  35. Oh man, I would kill for a gaming equivalent of Harper’s (subscriber, here) or The Comics Journal. Funnily enough, Harper’s had a great piece about Billy Mitchell and the competitive retro gaming scene some months ago. If only there was more of that sort of thing in print to begin with, but having an entire magazine’s worth on a regular basis would be fantastic.

  36. Parish makes a good point about finding information online that is duplicated in print. I was going to comment that I have enjoyed everything I’ve read in Game Developer Magazine, even if I am not a dev, but much of their info can be echoed on Next Generation and Gamasutra. Still a solid mag.

    Speaking of Next Gen…. it was the only magazine I subscribed to. When they were at their A game they were exactly what I wanted. In depth interviews with good critical questions, industry wide perspective articles, and short, brief previews/reviews sections that didn’t beat around the bush. They often made some stupid predictions, but they also did a damn good job at guessing how the previous gen would turn out. I was sad to see their last few issues fall so short. They gave Grand Theft Auto 3 a 4/5, but Dead or Alive 3 and that Microsoft NFL game 5/5. Apparently their plan was to make it into Official Xbox Magazine Jr.

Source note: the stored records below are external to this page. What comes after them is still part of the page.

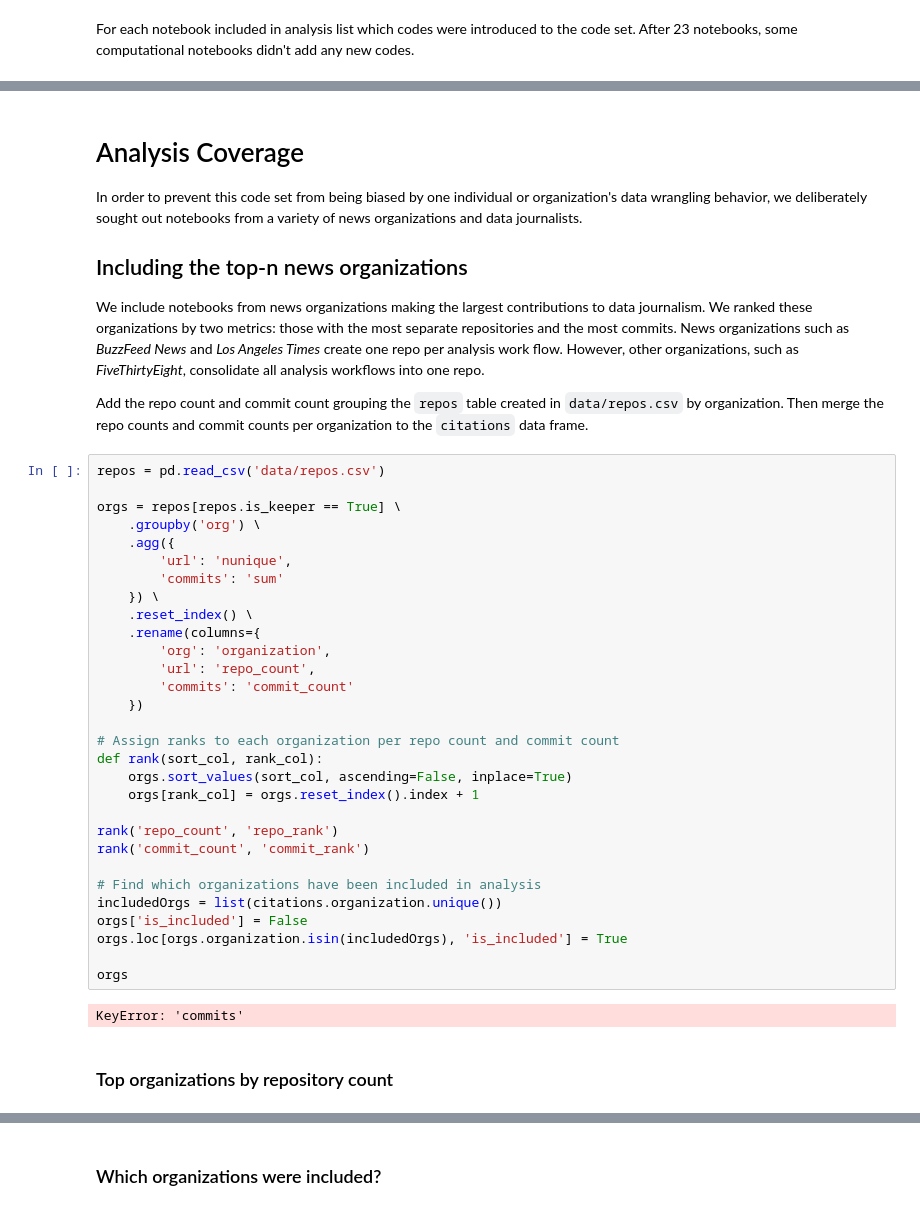
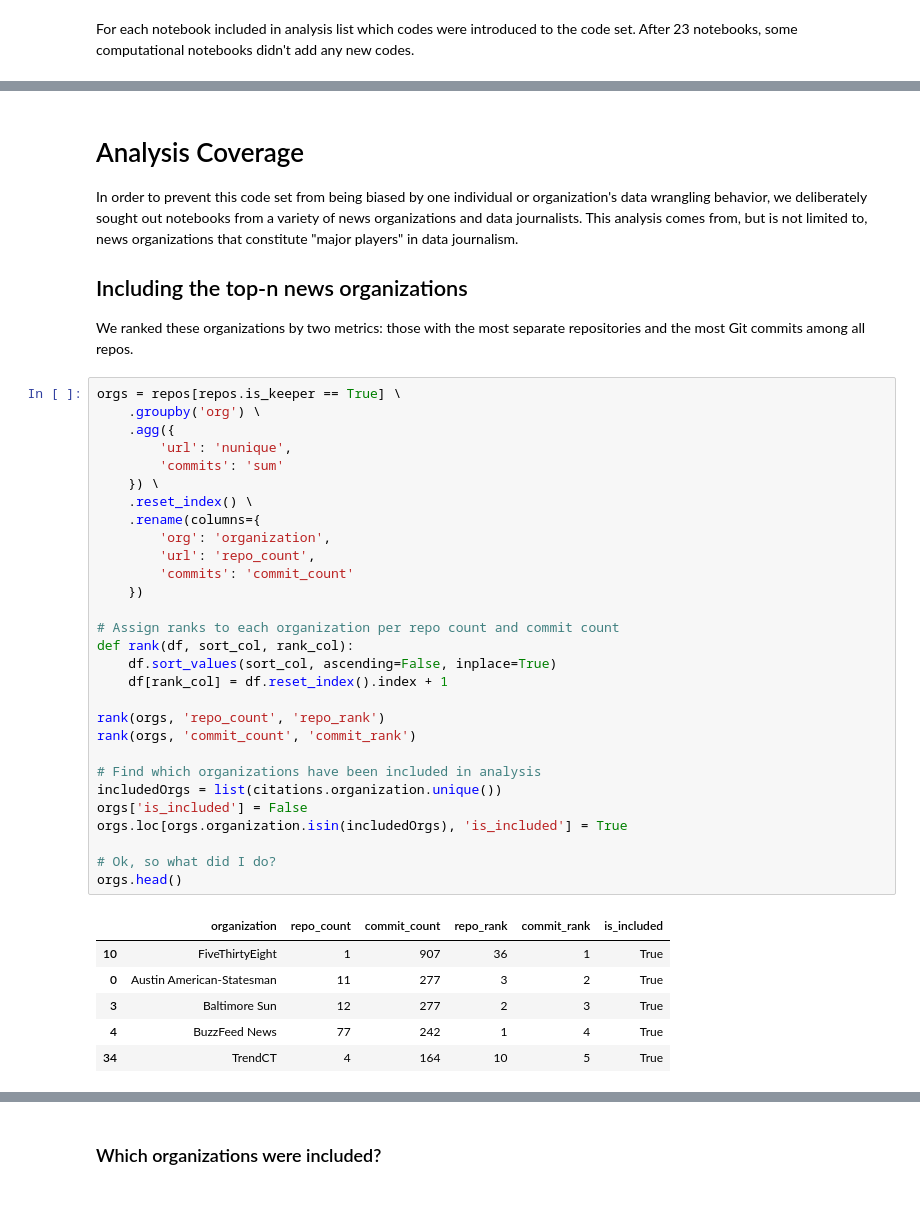
Before and after one commit to steve-kasica/table-scraps, a Jupyter notebook: summary.ipynb, the cells around one changed output, grey strips where cells are left out. Saved outputs shown, nothing was run; the diff lists cells and outputs as text.

```diff
--- a/summary.ipynb
+++ b/summary.ipynb
@@ -222,44 +220,44 @@ for i, row in codesByArticle.iterrows():
 # %% [markdown]
 # Analysis Coverage
 
-In order to prevent this code set from being biased by one individual or organization's data wrangling behavior, we deliberately sought out notebooks from a variety of news organizations and data journalists.
+In order to prevent this code set from being biased by one individual or organization's data wrangling behavior, we deliberately sought out notebooks from a variety of news organizations and data journalists. This analysis comes from, but is not limited to, news organizations that constitute "major players" in data journalism.
 
 ## Including the top-n news organizations
 
-We include notebooks from news organizations making the largest contributions to data journalism. We ranked these organizations by two metrics: those with the most separate repositories and the most commits. News organizations such as *BuzzFeed News* and *Los Angeles Times* create one repo per analysis work flow. However, other organizations, such as *FiveThirtyEight*, consolidate all analysis workflows into one repo.
-
-Add the repo count and commit count grouping the `repos` table created in `data/repos.csv` by organization. Then merge the repo counts and commit counts per organization to the `citations` data frame.
+We ranked these organizations by two metrics: those with the most separate repositories and the most Git commits among all repos.
 # %%
-repos = pd.read_csv('data/repos.csv')
-
 orgs = repos[repos.is_keeper == True] \
     .groupby('org') \
     .agg({
         'url': 'nunique',
         'commits': 'sum'
     }) \
     .reset_index() \
     .rename(columns={
         'org': 'organization',
         'url': 'repo_count',
         'commits': 'commit_count'
     })
 
 # Assign ranks to each organization per repo count and commit count
-def rank(sort_col, rank_col):
-    orgs.sort_values(sort_col, ascending=False, inplace=True)
-    orgs[rank_col] = orgs.reset_index().index + 1
+def rank(df, sort_col, rank_col):
+    df.sort_values(sort_col, ascending=False, inplace=True)
+    df[rank_col] = df.reset_index().index + 1
 
-rank('repo_count', 'repo_rank')
-rank('commit_count', 'commit_rank')
+rank(orgs, 'repo_count', 'repo_rank')
+rank(orgs, 'commit_count', 'commit_rank')
 
 # Find which organizations have been included in analysis
 includedOrgs = list(citations.organization.unique())
 orgs['is_included'] = False
 orgs.loc[orgs.organization.isin(includedOrgs), 'is_included'] = True
 
-orgs
+# Ok, so what did I do?
+orgs.head()
 # %% [output]
-KeyError: 'commits'
+|  | organization | repo_count | commit_count | repo_rank | commit_rank | is_included |
+| 10 | FiveThirtyEight | 1 | 907 | 36 | 1 | True |
+| 0 | Austin American-Statesman | 11 | 277 | 3 | 2 | True |
+| 3 | Baltimore Sun | 12 | 277 | 2 | 3 | True |
+| 4 | BuzzFeed News | 77 | 242 | 1 | 4 | True |
+| 34 | TrendCT | 4 | 164 | 10 | 5 | True |
-# %% [markdown]
-### Top organizations by repository count
```
Also changed, not shown: parts of 31 cells of this notebook, 3 other files.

    I never did try out EGM, so perhaps it had a Next Gen vibe. If so, I regret my choice. In short, I think Parish has it right – Japan loves the depth of specific communities, and the UK has a very unique era to discuss. In the US it is very much about breadth. People want reviews, previews, tips and tricks, just like they get online. I think a mag aimed towards editorial and retrospective would be received by some, even at a higher price to sustain itself, but it would have to work hard to change the fundamental ideas we have of what a gaming magazine should be in order to convince people that yes, this is okay.

  37. Where can one find copies of Continue magazine for sale? It seems like the regular suspects of Ebay/Amazon are leaving me dry.

  38. Levi beat me to it; I can’t speak for other Future publications, but Nintendo Power has had an impressive track record of late for scooping even the almighty internet for information, screens, and the like.

    Also, Retro Gamer is pretty cool, I wish I could check that out more. Too damn pricey, though, for those import magazines.

  39. I’m glad your covered this Parish. I continually see more and more similarities between Japan and the UK gaming culture. Sure, they’re different cultures, but it’s not like tea and the homegrown doujin/demoscenes keep them that much separate, along with the home publications. Though while I do think geography does have something to do with it, I also think it’s because of the competitive nature of American markets that make such small publications like these prohibitive.

Comments are closed.